Elena Naumova is a director of the Tufts Initiative for Forecasting and Modeling of Infectious Diseases (InForMID). She applies her theoretical work to studies of infections sensitive to climate variations and extreme weather events. Her research activities span a broad range of research programs in emerging and re-emerging diseases, environmental epidemiology, molecular biology, and immunogenetics, nutrition, and growth. Naumova participates in a number of international projects, collaborating with epidemiologists, immunologists, and public health professionals in India, Kenya, Ecuador, Japan, Canada, the United Kingdom, and Russia.
Adjunct Professor, Department of Civil and Environmental Engineering, Tufts School of Engineering
Adjunct Professor, Christian Medical College
Visiting Professor, DIMACS, Rutgers University
Professor, Friedman School of Nutritional Science and Policy, Tufts University

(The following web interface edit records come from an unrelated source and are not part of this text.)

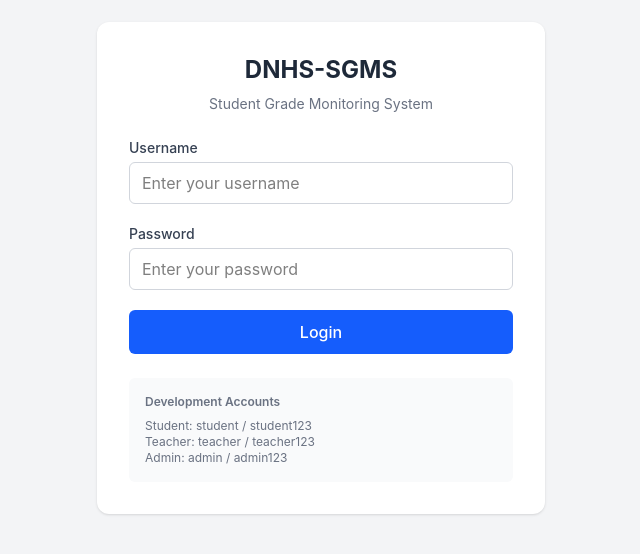
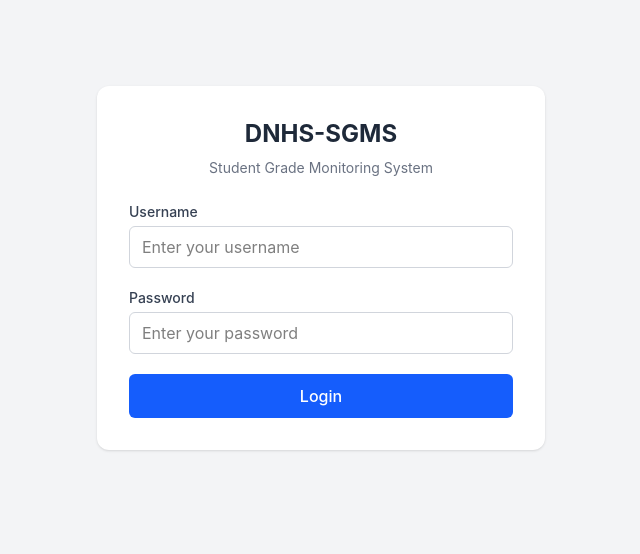
Before and after one commit to jhonlexter-saura/Dalwangan-National-High-School-Student-Grade-Monitoring-System, a React (Vite) app: page /login in a window 1280 px wide. Shown: the part 132-686 px from the top of the page, without its empty margins (319-959 px from the left). Built offline with nearby package versions, Linux system fonts and the light colour scheme.

Commit message:
removed development account notes

```diff
--- a/src/pages/auth/Login.jsx
+++ b/src/pages/auth/Login.jsx
@@ -106,24 +106,6 @@ function Login() {
           </button>
         </form>
 
-        {/* Development credentials */}
-        <div className="mt-6 rounded-md bg-gray-50 p-4 text-xs text-gray-500">
-          <p className="font-semibold">
-            Development Accounts
-          </p>
-
-          <p className="mt-2">
-            Student: student / student123
-          </p>
-
-          <p>
-            Teacher: teacher / teacher123
-          </p>
-
-          <p>
-            Admin: admin / admin123
-          </p>
-        </div>
       </div>
     </div>
   );
```
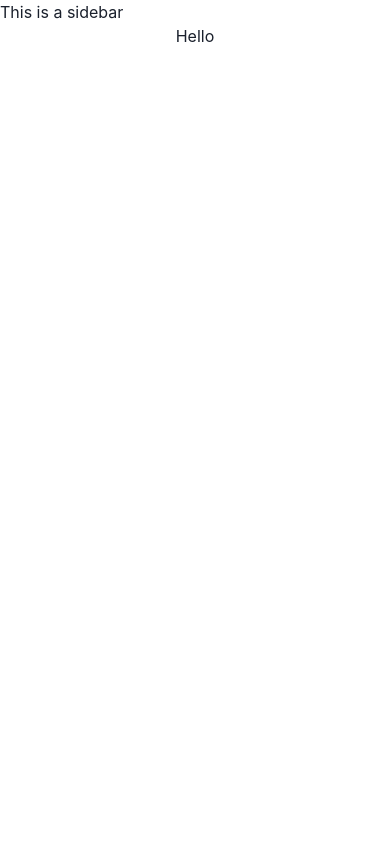
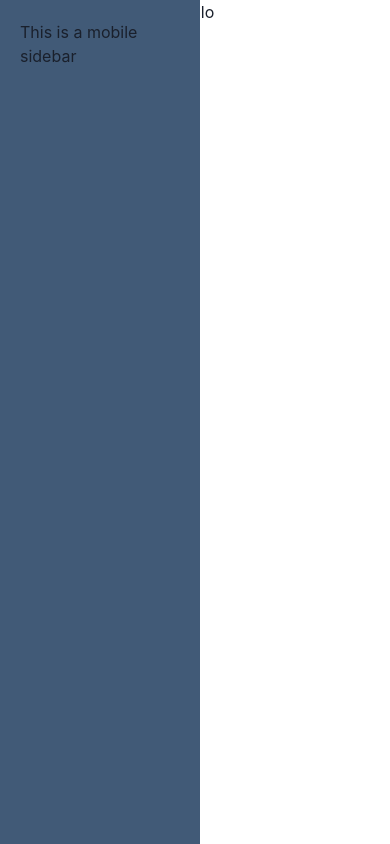
Before and after one commit to sambencivengo/kipsi-project, a Next.js app: page / in a window 390 px wide. Built offline with nearby package versions, Linux system fonts and the light colour scheme.

Commit message:
responsive sidebar

```diff
--- a/src/components/Layout.tsx
+++ b/src/components/Layout.tsx
@@ -1,4 +1,4 @@
-import { Center } from '@chakra-ui/react';
+import { Center, useBreakpointValue } from '@chakra-ui/react';
 import React from 'react';
 import { Sidebar } from './SideBar';
 
@@ -7,9 +7,11 @@ interface LayoutProps {
 }
 
 export default function Layout({ children }: LayoutProps) {
+	const isMobile = useBreakpointValue({ base: true, md: false });
+
 	return (
 		<>
-			<Sidebar />
+			<Sidebar isMobile={isMobile ?? false} />
 			<Center>
 				<main>{children}</main>
 			</Center>
--- a/src/components/SideBar.tsx
+++ b/src/components/SideBar.tsx
@@ -1,6 +1,23 @@
 import { Box } from '@chakra-ui/react';
 import React from 'react';
+import { colors } from '../theme';
 
-export const Sidebar: React.FC = () => {
-	return <Box>This is a sidebar</Box>;
-};
+interface SideBarProps {
+	isMobile: boolean;
+}
+export const Sidebar = ({ isMobile }: SideBarProps) =>
+	isMobile ? (
+		<Box
+			position="fixed"
+			left={0}
+			p={5}
+			w="200px"
+			top={0}
+			h="100%"
+			bgColor={colors.greyBlue}
+		>
+			This is a mobile sidebar
+		</Box>
+	) : (
+		<Box>Desktop</Box>
+	);
```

Director, Tufts University Initiative for the Forecasting and Modeling of Infectious Diseases (InForMID), Tufts University
Department of Public Health and Family Medicine, Tufts University School of Medicine
- 2010-present: Adjunct Professor
- 2008-2010: Professor
- 2003-2008: Associate Professor
- 1997-2003: Assistant Professor
Research Assistant, Center for Environmental Epidemiology, Medical College of Wisconsin
Senior Investigator, Department of Information and Analysis, Institute of Pathology of Blood Circulation, Russian Ministry of Public Health
Research Assistant, Mathematical Modeling and Statistical Processing Laboratory, Institute of Clinical Immunology, Siberian Division of the USSR Academy of Medical Science
Elena Naumova's area of expertise is in methodology development for modeling of transient processes with application in environmental epidemiology, infectious diseases, and public health. Her research on developing innovative analytical and computational tools for monitoring environmentally-driven infections and longitudinal studies of growth is funded by NIAID, NIEHS, and EPA. She facilitates utilization of novel data sources, including remote sensing data and satellite imagery for better understanding the nature and etiology of diseases on local and global scales.